A few drawbacks
While trying out Creatavist, we liked the usability, functionality and the range of export options. We managed to do our multimedia project with Creatavist almost within a day. I took some time to get used to the interface, but once we got the idea, it was easy to apply and to add different types of media.
However, there are some drawbacks. As a free user you will only get limited access and your projects can not exceed 150 MB in total. “Der Schürmann-Bau”, with only a few features, already took up 54% of our account. Therefore, a bigger multimedia project would have not been possible with a free user account.
Overall Creatavist provides a range of opportunities to establish quite a good-looking multimedia story. After getting used to the interface, it is quite easy to add and edit media. But when a project requires something additional — a unique layout for a chapter or some other interactive features – a journalist without coding skills might encounter problems.

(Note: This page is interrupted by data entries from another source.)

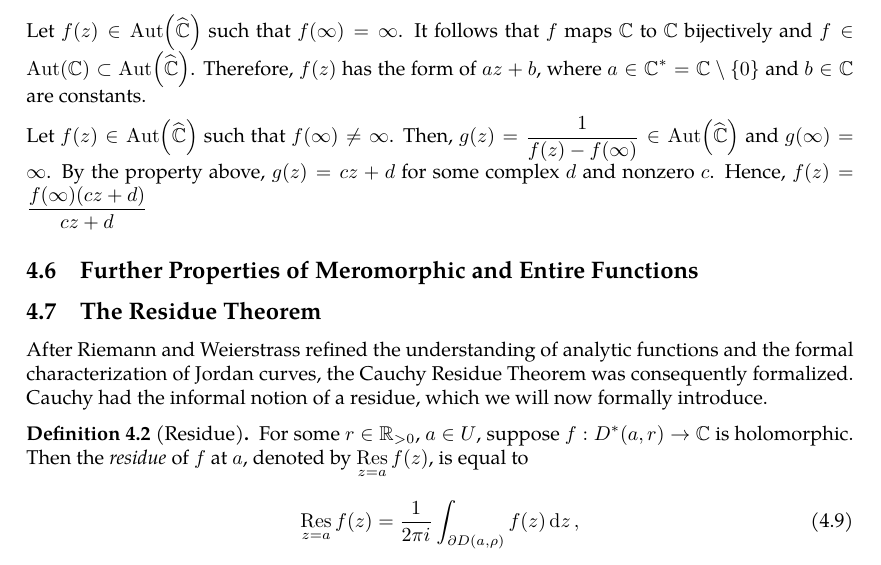
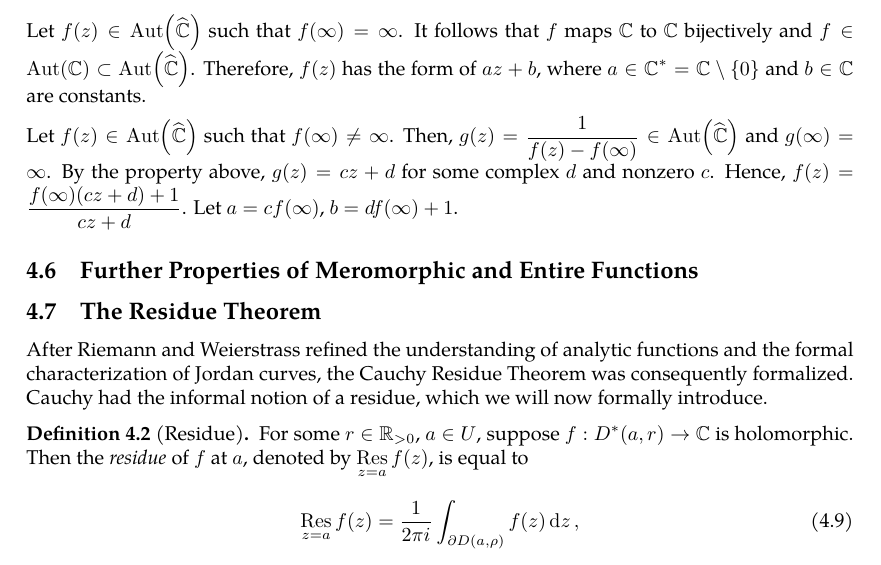
Before and after one commit to slipperking/complex-analysis-latex, a LaTeX document (main.tex): part of page 81 of 83, cut so that both start at the same text. Compiled offline with pdfLaTeX.

Commit message:
overleaf_to_git (Mon Jun 30 16:33:52 2025 -0700): update main.tex from r16248 to r16253

```diff
--- a/main.tex
+++ b/main.tex
@@ -2027,7 +2027,7 @@ Assume that \(f:\mathbb{C}\to\mathbb{C}\) is an entire automorphism, or that \(f
 \subsection{The Group of Holomorphic Automorphisms on \texorpdfstring{\(\riemannsphere\)}{the riemannsphere}}
 Let \(f(z)\in \Aut\qty(\riemannsphere)\) such that \(f(\infty)=\infty\). It follows that \(f\) maps \(\mathbb{C}\) to \(\mathbb{C}\) bijectively and \(f\in\Aut(\mathbb{C})\subset\Aut\qty(\riemannsphere)\). Therefore, \(f(z)\) has the form of \(az+b\), where \(a\in\mathbb{C}^*=\mathbb{C}\setminus\qty{0}\) and \(b\in\mathbb{C}\) are constants.
 
-Let \(f(z)\in\Aut\qty(\riemannsphere)\) such that \(f(\infty)\neq\infty\). Then, \(g(z)=\frac{1}{f(z)-f(\infty)}\in\Aut\qty(\riemannsphere)\) and \(g(\infty)=\infty\). By the property above, \(g(z)=cz+d\) for some complex \(d\) and nonzero \(c\). Hence, \(f(z)=\frac{f(\infty)(cz+d)}{cz+d}\)
+Let \(f(z)\in\Aut\qty(\riemannsphere)\) such that \(f(\infty)\neq\infty\). Then, \(g(z)=\frac{1}{f(z)-f(\infty)}\in\Aut\qty(\riemannsphere)\) and \(g(\infty)=\infty\). By the property above, \(g(z)=cz+d\) for some complex \(d\) and nonzero \(c\). Hence, \(f(z)=\frac{f(\infty)(cz+d)+1}{cz+d}\). Let \(a=cf(\infty)\), \(b=df(\infty)+1\).
 \subsection{Further Properties of Meromorphic and Entire Functions}
 \subsection{The Residue Theorem}\label{sec:cauchyresiduetheorem}
 After Riemann and Weierstrass refined the understanding of analytic functions and the formal characterization of Jordan curves, the Cauchy Residue Theorem was consequently formalized. Cauchy had the informal notion of a residue, which we will now formally introduce.
```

What else should journalists know about Creatavist?
Cost: Once registered, a user can produce the first piece for free, however with limited storage (150MB). Unlimited storytelling costs $10 per month including the bandwidth for video with a limited storage of five GB. The $250 per month packages includes the creation of a branded app for iPhone and iPad, unlimited storage and the sale of periodicals by subscription.
Publishing: Creatavist publishes your project as an iBook, Kindle, Kobo, Nook or ePub, web or app version.
Support: The team behind Creatavist provides a free documentation on how to use the tool. It also lists an email address for questions: email@example.com.
Languages: The Creatavist interface is only in English.
Author: Daniela Späth